Salomon Kroonenberg, Dutch writer
Bami is north and nasi is south
I have so far never been to a book fair. Nor do I know what to imagine being at one is like. Am I - as in Spui in Amsterdam or along the Seine in Paris - to stand at a small book stand, trying to fob my books off on disinterested passers-by? Am I - in every conceivable language of the world - to try and convince smooth literary agents of the quality of my scribblings? Am I allowed to saunter past the stands of other writers and leaf through what is lying there, while the salesman and I both know that I can impossibly gain an impression of what is in the books by doing so? What catches my eye, then - the cover? In that case, I would buy a French Houellebecq but never the Dutch translation, for its cover hurts your eyes. And if the female writer on the back cover is distinctly dishy, you will buy that book, despite your ominous misgivings that you have once again landed up with lachrymose chicklit.
With a friendly smile and full of mutual incomprehension we took leave of each other.
With Chinese books, things are even more difficult, since I can’t read Chinese. Prior to my first visit to China sixteen years ago, because of my work as a geologist, I did actually attend a Chinese course given by the sinologist Inez Kretschmar, but I have never got any further than haggling with the chauffeur about a taxi fare. It did, admittedly, rid myself of the prejudice that Chinese is an inaccessible language. In actual fact, the grammar is extremely simple, and anyone should be able to master the language just like that, were it not for two important obstacles: the character writing and the intonation.
As a layman, you think to yourself: Why don’t they simply use the Latin alphabet? But then you discover that there are actually only 411 word forms in Mandarin Chinese. Each of them acquire different means via the different intonations, but four times 411 is even so only 1,644 - far too few to construct a whole language from. The word form shì, with falling intonation, has around eighty different meanings, including ‘stone’ and ‘ten’. The Latin alphabet is no help to you whatsoever in such a case. No wonder, then, that you look for something else to distinguish between those words: which is why each of the meanings has its own character. The Vietnamese have tried the Latin alphabet. I don’t know any Vietnamese either, but when you see how many dots, dashes and various other mouse droppings they have to put over and under their letters in order to represent their words in the Latin alphabet, you begin to understand the Chinese better. In fact, the progression was of course the opposite: initially there were the characters, and afterwards the word forms got so worn that they increasingly came to resemble each other.

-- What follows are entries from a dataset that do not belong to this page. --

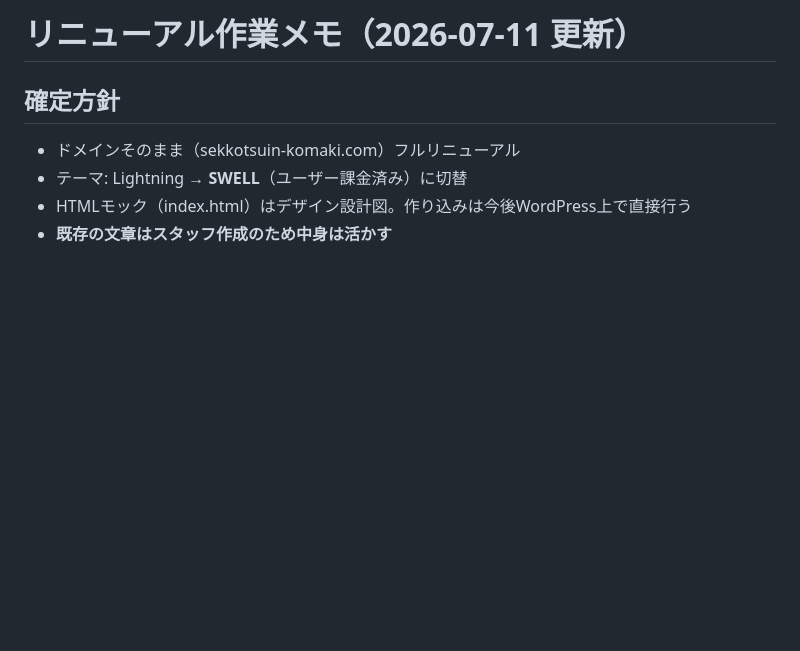
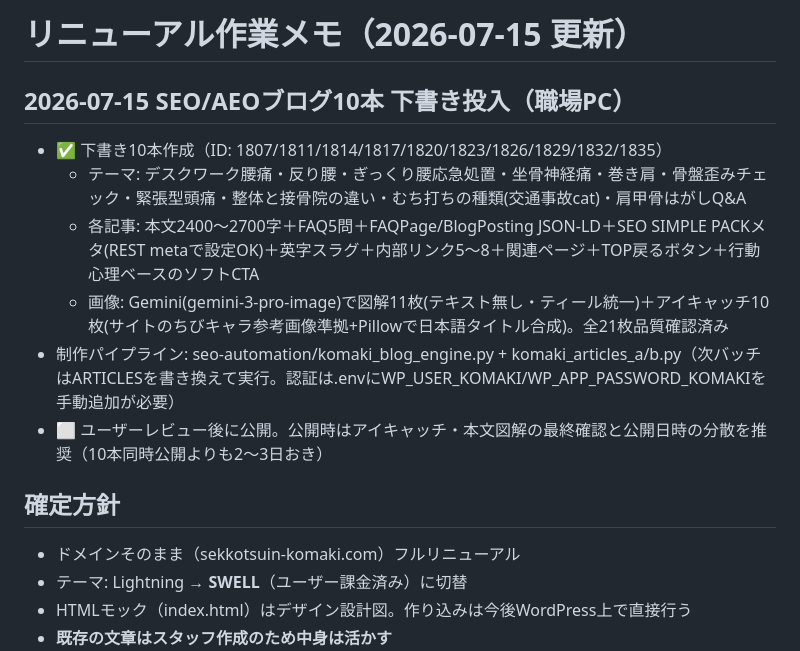
Before and after one commit to BoneTechGroup/btg-komaki-site, a Markdown page: 作業メモ.md, the part around the change. Drawn GitHub-style; blank space fills up the shorter version.

Commit message:
作業メモ: SEO/AEOブログ10本の下書き投入を記録
Co-Authored-By: Claude Fable 5 <noreply@anthropic.com>

```diff
--- a/作業メモ.md
+++ b/作業メモ.md
@@ -1,4 +1,13 @@
-# リニューアル作業メモ（2026-07-11 更新）
+# リニューアル作業メモ（2026-07-15 更新）
+
+## 2026-07-15 SEO/AEOブログ10本 下書き投入（職場PC）
+- ✅ 下書き10本作成（ID: 1807/1811/1814/1817/1820/1823/1826/1829/1832/1835）
+  - テーマ: デスクワーク腰痛・反り腰・ぎっくり腰応急処置・坐骨神経痛・巻き肩・骨盤歪みチェック・緊張型頭痛・整体と接骨院の違い・むち打ちの種類(交通事故cat)・肩甲骨はがしQ&A
+  - 各記事: 本文2400〜2700字＋FAQ5問＋FAQPage/BlogPosting JSON-LD＋SEO SIMPLE PACKメタ(REST metaで設定OK)＋英字スラグ＋内部リンク5〜8＋関連ページ＋TOP戻るボタン＋行動心理ベースのソフトCTA
+  - 画像: Gemini(gemini-3-pro-image)で図解11枚(テキスト無し・ティール統一)＋アイキャッチ10枚(サイトのちびキャラ参考画像準拠+Pillowで日本語タイトル合成)。全21枚品質確認済み
+- 制作パイプライン: seo-automation/komaki_blog_engine.py + komaki_articles_a/b.py（次バッチはARTICLESを書き換えて実行。認証は.envにWP_USER_KOMAKI/WP_APP_PASSWORD_KOMAKIを手動追加が必要）
+- ⬜ ユーザーレビュー後に公開。公開時はアイキャッチ・本文図解の最終確認と公開日時の分散を推奨（10本同時公開よりも2〜3日おき）
+
 
 ## 確定方針
 - ドメインそのまま（sekkotsuin-komaki.com）フルリニューアル
```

Just how important those characters are I discovered when, walking on the Hammer Mountain near the temple city of Chengde, I met a man and his daughter and tried to ask him a question. Naturally, he did not understand me, and to find out which word I meant he quickly drew a character in his left palm with his right forefinger. That did not help me one bit of course, and with a friendly smile and full of mutual incomprehension we took leave of each other.
What I have learnt from this more than anything else is that there are various ways of doing things well. For us, the Latin alphabet is the best solution, but for Chinese it is the characters and intonations. A nuisance for a person like me with a much better verbal than visual memory, and, more than anything else, frustrating since from my childhood I have always wanted to read all signs, notices and signboards, and was unable to do so in China. And frustrating at a book fair where there are sure to be many English signs hanging around, but probably even more Chinese ones all of which I will want to be able to read, even though all they say is ‘non-fiction on the second floor’ or ‘no smoking’. And highly promising book covers with wonderful female writers that will never reveal their secrets.
Also when it comes to eating, I have learnt that there are various ways of doing things well. Initially, I used to ask myself why you never get a whole steak served on your plate. Later, I came to understand that better: If you have already been eating with chopsticks for five thousand years, you have to cut a steak into thin strips first to be able to eat it. Food in China has also changed my map of the world. Before I had been there, bami and nasi were both oriental - products of oriental cuisine that was not even specifically Chinese. Even the words bami and nasi are not Chinese but Indonesian. But when during my first visit to China in Xinjiang I was always served bami and seldom rice, I was given the explanation. Bami is made from wheat, and that mainly grows in the temperature climates of the north. Nasi is rice, and that mainly grows in the subtropical south. Bami has become north and nasi has become south. With that as my luggage, I will now set out for the book fair.